Protests are not abnormal at UC Berkeley. Historically, the campus has been entangled in protests and is known as ground zero for the Free Speech Movement. I encountered a protest when I first visited the school, and I continue to encounter them every few weeks around campus. However, these protests were nothing like the riot surrounding Milo.
In the weeks preceding Milo’s talk, there was an unusual tension clouding the campus. Flyers and chalk art from organizations advocated extreme action to stop Milo from speaking. After all, he spouts inflammatory remarks and hate speech. His imminent arrival on a historically liberal and politically active campus was analogous to holding a lit match above a field of gasoline.
Sure enough, thousands of protestors gathered in front of the venue that night. What began as a peaceful gathering of people turned into a violent protest complete with fire, violence, and vandalism, ultimately forcing the cancellation of Milo’s talk.
This is problematic for several reasons.
Berkeley touts itself as the home of the Free Speech Movement.

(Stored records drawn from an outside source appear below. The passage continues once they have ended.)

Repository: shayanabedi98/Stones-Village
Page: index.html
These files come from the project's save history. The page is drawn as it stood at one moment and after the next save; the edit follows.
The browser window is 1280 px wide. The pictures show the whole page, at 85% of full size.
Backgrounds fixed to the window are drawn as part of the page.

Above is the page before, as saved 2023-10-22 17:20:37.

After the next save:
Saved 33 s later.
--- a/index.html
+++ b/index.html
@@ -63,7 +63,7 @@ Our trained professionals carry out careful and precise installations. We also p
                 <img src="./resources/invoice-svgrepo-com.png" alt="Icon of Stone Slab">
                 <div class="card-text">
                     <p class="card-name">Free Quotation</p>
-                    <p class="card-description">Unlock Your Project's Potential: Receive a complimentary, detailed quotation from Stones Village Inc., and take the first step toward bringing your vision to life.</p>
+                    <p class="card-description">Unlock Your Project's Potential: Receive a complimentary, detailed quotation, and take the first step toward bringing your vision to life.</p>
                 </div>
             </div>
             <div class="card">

So how is rioting to shut down a talk from a guest speaker consistent with this status?
To be fair, Milo is extremely controversial, and I vehemently disagree with him and the initial decision to invite him in the first place. However, silencing a person’s free speech (a constitutional right) crosses the line. This is not an argument against protesting—in fact, I was glad so many were compelled to assemble to show their disapproval—but rather against riots. We cannot silence those with whom we disagree.
Likewise, I must also speak out against the opposing bias. Some media outlets painted the university as a sort of dangerous dystopia, where dissenting opinions are discouraged and students are pressured to join liberal movements or face alienation.
While I do sometimes feel alienated for my beliefs, this is no fault of the university. Instead, this is reflective of a larger shift in our political culture toward increasing polarization.
We are constantly faced with an “in-group/out-group” mentality, where if you aren’t with someone, you’re actively against them. This mentality permeates all aspects of life—politically charged debates on campus, analyzing the different biases present in media, and even those all-too-familiar and uncomfortable political discussions with your family. While it might be more apparent in universities, it is not less present in other parts of life.
On the night of the riot, I was in class several hundred feet away. The windows shook and I was unaware of exactly what was going on outside. With steely determination, I had to brave my way through the crowd to get back to my apartment.
Walking through the crowd was terrifying. A tree was engulfed in fire, students had large makeshift shields, and many wore masks. I simultaneously worried about being identified as a violent student protestor by the media or as a dissenting non-participant by my peers.
Thankfully, I made it back home safely. However, this riot caused me to reflect on a deeper issue: How can we, as a country, move forward when we view non-support as opposition?
When we view our own opinions as absolute truth, we lose the ability to learn from other perspectives. Without this valuable insight, progress is inhibited.
This is not to defend hate speech or criticize civil disobedience, but is rather a deeper criticism of the current political climate in America.
When we have the courage to recognize others not as sources of conflict but instead as integral parts of a solution, then we will be able to more successfully affect change for the better.